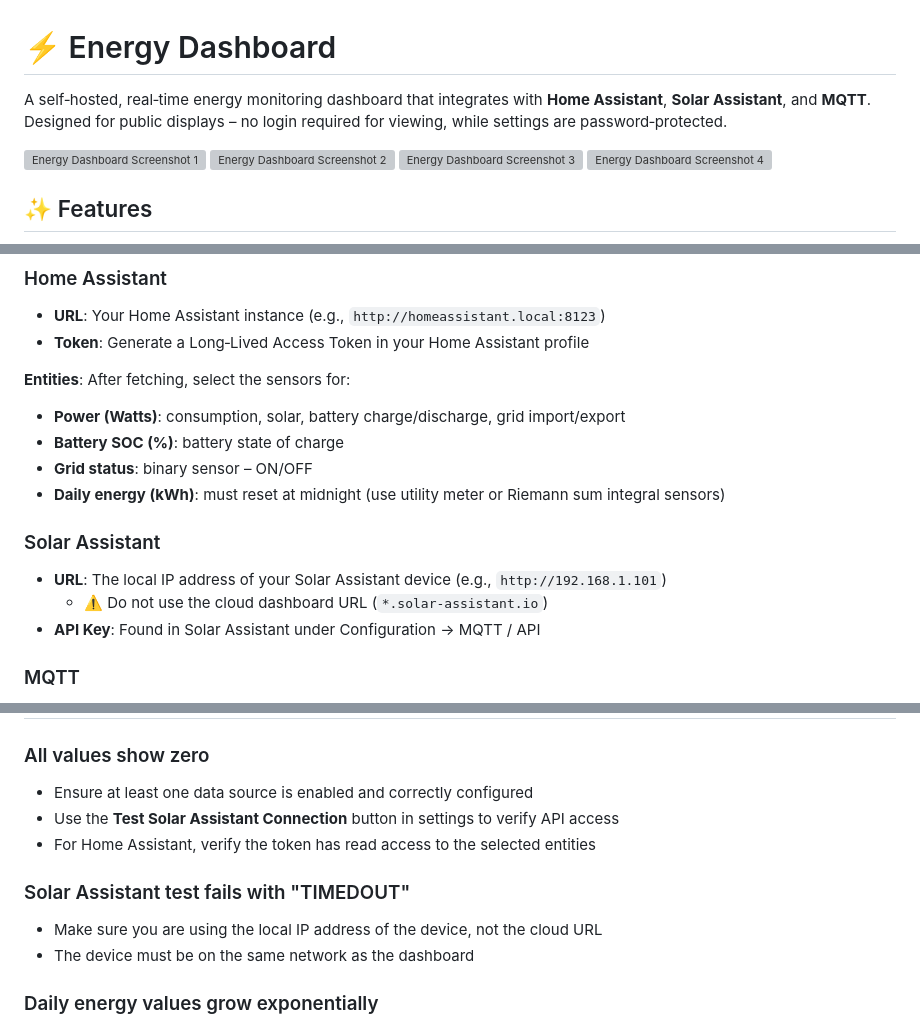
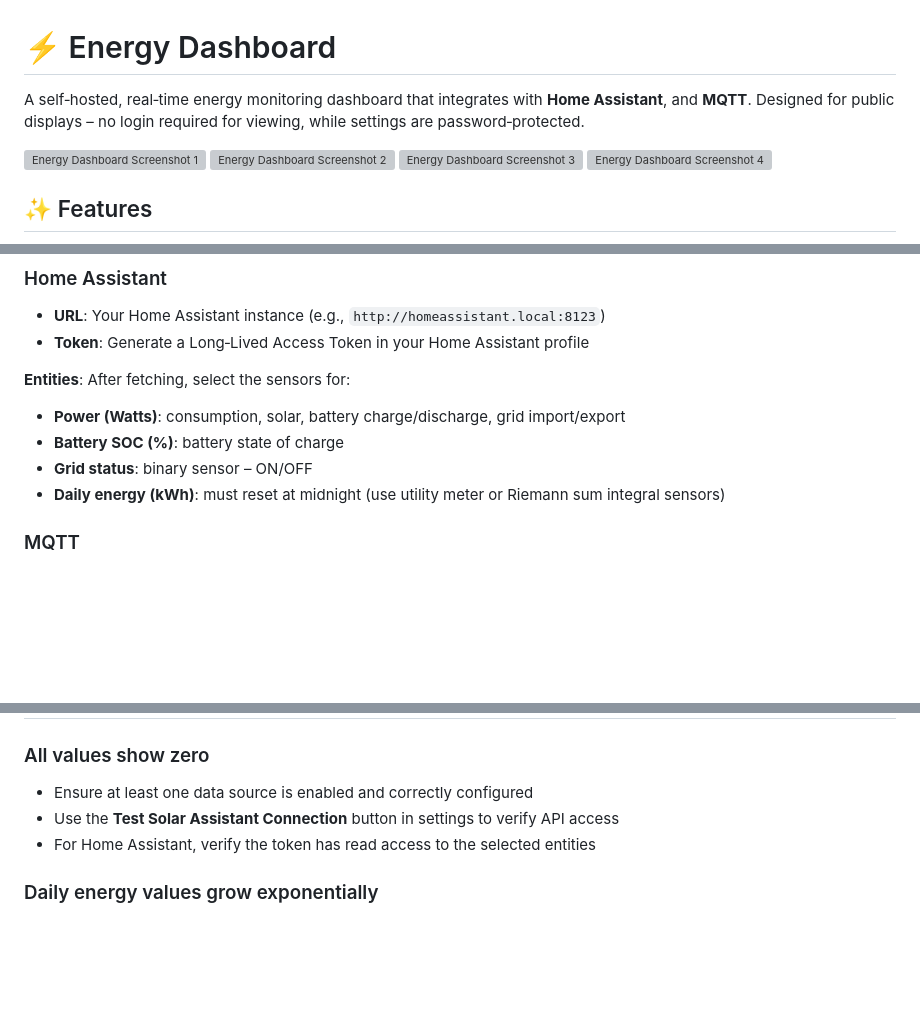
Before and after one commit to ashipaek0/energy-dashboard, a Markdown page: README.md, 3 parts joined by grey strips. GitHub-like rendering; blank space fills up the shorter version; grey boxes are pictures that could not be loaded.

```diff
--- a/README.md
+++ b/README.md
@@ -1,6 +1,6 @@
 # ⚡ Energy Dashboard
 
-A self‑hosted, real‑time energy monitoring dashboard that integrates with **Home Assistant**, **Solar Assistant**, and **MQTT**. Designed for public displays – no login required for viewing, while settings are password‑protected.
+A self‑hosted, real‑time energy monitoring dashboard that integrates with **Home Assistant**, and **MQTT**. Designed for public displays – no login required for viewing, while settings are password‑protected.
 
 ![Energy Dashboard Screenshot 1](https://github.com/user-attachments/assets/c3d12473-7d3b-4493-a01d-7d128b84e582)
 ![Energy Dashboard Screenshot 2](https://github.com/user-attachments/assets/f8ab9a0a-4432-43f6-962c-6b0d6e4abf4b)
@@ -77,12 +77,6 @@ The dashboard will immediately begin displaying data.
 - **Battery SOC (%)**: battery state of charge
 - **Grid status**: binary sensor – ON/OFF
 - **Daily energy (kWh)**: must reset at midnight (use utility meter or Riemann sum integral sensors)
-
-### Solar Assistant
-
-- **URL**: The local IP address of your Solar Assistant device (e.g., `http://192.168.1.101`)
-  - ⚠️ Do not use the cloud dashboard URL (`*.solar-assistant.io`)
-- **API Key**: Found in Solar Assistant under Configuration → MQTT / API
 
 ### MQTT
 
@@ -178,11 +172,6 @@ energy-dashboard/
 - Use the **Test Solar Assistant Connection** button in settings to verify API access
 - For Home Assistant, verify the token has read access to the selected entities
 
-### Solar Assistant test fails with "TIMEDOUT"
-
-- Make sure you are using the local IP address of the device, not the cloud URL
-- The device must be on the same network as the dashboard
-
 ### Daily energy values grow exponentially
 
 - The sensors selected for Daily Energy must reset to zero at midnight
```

- **TASK STATEMENT**
When the string "device" occurs in a line of the material, that line belongs in the answer.

- **REPLY**
-- **URL**: The local IP address of your Solar Assistant device (e.g., `http://192.168.1.101`)
-- Make sure you are using the local IP address of the device, not the cloud URL
-- The device must be on the same network as the dashboard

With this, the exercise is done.